## Exercise
Look for "import" in the listing below. Gather each line that contains it.

· · · · ·

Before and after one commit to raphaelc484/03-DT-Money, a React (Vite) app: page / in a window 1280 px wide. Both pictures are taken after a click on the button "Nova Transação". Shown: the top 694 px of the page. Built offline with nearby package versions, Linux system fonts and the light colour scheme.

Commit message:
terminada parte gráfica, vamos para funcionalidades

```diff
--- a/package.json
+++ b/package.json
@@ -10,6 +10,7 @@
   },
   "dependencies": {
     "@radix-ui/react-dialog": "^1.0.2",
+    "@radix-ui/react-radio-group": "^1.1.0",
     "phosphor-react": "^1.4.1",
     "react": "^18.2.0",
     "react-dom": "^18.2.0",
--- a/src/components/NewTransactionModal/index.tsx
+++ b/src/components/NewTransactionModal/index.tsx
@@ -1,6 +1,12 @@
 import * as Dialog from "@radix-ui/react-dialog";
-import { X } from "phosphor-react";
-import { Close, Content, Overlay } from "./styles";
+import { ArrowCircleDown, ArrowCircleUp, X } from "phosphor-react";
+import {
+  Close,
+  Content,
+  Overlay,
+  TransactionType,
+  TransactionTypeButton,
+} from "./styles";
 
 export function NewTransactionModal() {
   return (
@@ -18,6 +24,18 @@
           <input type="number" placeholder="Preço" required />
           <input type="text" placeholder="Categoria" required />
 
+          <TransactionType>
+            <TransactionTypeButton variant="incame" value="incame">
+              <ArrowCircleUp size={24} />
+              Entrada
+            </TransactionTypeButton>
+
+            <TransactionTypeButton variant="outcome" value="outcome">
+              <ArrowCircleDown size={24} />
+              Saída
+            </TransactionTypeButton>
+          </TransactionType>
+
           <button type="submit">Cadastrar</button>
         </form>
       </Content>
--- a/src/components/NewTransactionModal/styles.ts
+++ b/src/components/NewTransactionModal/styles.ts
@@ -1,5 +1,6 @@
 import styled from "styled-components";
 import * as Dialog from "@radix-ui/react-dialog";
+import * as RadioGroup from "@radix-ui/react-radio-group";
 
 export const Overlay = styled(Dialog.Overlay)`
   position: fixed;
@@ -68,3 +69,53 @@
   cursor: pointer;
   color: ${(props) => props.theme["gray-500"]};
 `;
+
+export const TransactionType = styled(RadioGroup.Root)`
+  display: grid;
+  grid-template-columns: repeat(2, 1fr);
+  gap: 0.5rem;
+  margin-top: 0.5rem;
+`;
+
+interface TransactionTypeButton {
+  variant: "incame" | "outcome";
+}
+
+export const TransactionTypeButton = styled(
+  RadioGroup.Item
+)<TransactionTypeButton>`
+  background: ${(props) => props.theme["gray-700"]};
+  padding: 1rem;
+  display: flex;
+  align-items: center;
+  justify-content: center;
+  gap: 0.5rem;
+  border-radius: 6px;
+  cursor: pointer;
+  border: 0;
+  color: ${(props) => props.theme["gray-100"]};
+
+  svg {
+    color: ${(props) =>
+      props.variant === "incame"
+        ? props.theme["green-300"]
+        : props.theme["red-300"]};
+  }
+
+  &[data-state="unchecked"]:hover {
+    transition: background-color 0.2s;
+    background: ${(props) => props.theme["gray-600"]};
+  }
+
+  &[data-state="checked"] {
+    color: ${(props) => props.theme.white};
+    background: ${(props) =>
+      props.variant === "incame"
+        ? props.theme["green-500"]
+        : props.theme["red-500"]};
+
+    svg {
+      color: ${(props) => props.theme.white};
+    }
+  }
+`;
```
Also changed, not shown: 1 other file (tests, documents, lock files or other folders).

· · · · ·

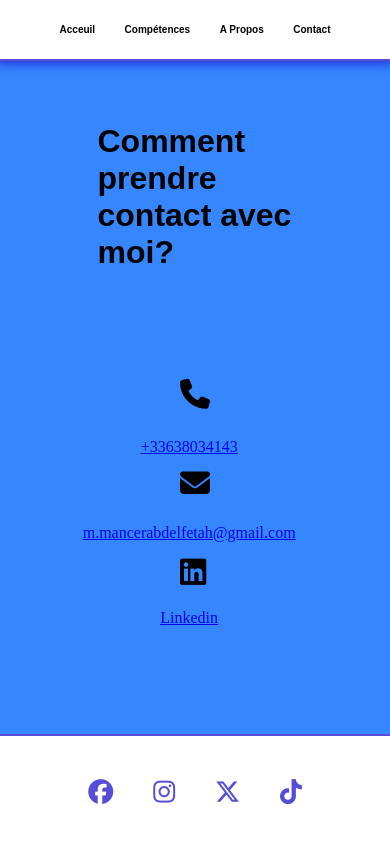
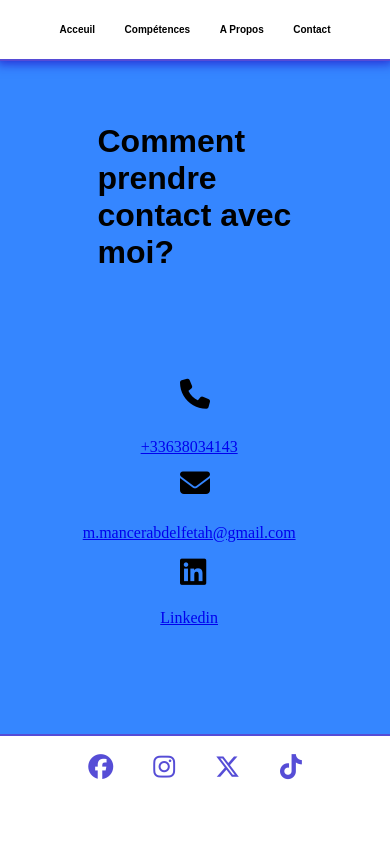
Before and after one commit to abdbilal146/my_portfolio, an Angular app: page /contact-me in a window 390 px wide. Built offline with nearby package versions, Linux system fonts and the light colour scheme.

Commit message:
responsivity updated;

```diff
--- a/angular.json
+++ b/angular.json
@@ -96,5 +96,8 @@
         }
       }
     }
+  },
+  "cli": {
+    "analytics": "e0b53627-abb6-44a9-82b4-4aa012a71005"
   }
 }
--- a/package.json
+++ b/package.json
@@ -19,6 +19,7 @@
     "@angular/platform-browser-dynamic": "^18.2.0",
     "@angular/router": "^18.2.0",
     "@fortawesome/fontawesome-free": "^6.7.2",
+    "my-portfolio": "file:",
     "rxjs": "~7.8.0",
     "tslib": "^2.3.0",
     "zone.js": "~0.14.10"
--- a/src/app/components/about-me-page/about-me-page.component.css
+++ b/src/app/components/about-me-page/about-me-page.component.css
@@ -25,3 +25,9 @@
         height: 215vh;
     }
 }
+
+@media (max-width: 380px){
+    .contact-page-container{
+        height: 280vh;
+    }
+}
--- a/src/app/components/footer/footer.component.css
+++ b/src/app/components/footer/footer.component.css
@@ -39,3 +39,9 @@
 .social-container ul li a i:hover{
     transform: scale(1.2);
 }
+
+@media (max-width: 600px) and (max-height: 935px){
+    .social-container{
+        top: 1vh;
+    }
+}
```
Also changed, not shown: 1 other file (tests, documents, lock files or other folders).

· · · · ·

## Response
 import * as Dialog from "@radix-ui/react-dialog";
-import { X } from "phosphor-react";
-import { Close, Content, Overlay } from "./styles";
+import { ArrowCircleDown, ArrowCircleUp, X } from "phosphor-react";
+import {
 import styled from "styled-components";
 import * as Dialog from "@radix-ui/react-dialog";
+import * as RadioGroup from "@radix-ui/react-radio-group";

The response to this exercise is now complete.